Finally, as I alluded to, I just didn't think that The Green Hornet was that funny. Just as Gondry's direction seemed torn between being artsy and being standard-issue, the script felt similarly torn in different directions. Anytime that Rogen and Goldberg had to fit in the usual superhero-movie tropes, it seemed like they were very uncomfortable and the result is a lot of awkward scenes that gloss over things that seem important. I think their strength is in those little moments of random dialogue (see Superbad), but bits of clever dialogue will only get you so far in THE GREEN HORNET.
Overall, the film just felt like something of a mess. For every scene or moment that I really enjoyed, there were many more bits that just fell flat.

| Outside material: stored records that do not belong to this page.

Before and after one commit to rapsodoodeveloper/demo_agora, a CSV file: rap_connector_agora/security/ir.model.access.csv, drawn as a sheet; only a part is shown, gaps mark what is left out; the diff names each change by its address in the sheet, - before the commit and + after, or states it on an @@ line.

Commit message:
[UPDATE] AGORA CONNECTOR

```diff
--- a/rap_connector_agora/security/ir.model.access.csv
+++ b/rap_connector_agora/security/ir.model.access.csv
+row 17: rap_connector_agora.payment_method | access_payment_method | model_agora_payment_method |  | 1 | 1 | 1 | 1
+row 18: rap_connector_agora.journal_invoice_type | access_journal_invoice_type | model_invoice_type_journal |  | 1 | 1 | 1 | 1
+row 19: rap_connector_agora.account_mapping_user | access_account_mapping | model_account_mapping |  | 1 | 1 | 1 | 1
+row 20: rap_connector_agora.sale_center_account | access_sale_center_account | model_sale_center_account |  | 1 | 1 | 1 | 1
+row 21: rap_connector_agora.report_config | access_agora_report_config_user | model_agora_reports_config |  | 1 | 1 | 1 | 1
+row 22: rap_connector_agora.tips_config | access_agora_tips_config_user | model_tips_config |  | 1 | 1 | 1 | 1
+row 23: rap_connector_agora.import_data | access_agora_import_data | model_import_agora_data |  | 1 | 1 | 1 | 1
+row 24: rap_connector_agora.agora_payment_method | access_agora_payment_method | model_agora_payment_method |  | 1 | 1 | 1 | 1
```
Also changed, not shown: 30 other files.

And there was just that sense that all of this was forced - dictated by studio execs rather than creatives - that permeated the whole movie. It felt like Rogen and Goldberg and Gondry were hired guns brought in to salvage whatever scraps they could of a doomed project, but it was too little, too late. I don't blame those guys, because they are all clearly very talented individuals, and they tend to make outside-of-the-box movies that you want to root for and support. Instead I blame a movie-making system that has OCD-like symptoms where EVERY character or IP that's ever had any sort of following must be brought back to squeeze whatever cash is left out of it (and the fact that this movie was retro-converted to 3D - for no justifiable reason - further sours things). I just feel like if you're going to make a Green Hornet movie, go for broke and make the best damn Green Hornet movie that can be made. Instead, this movie just sort of depressed me, because it felt like a return to the bad old days of superhero movies.
My Grade: C-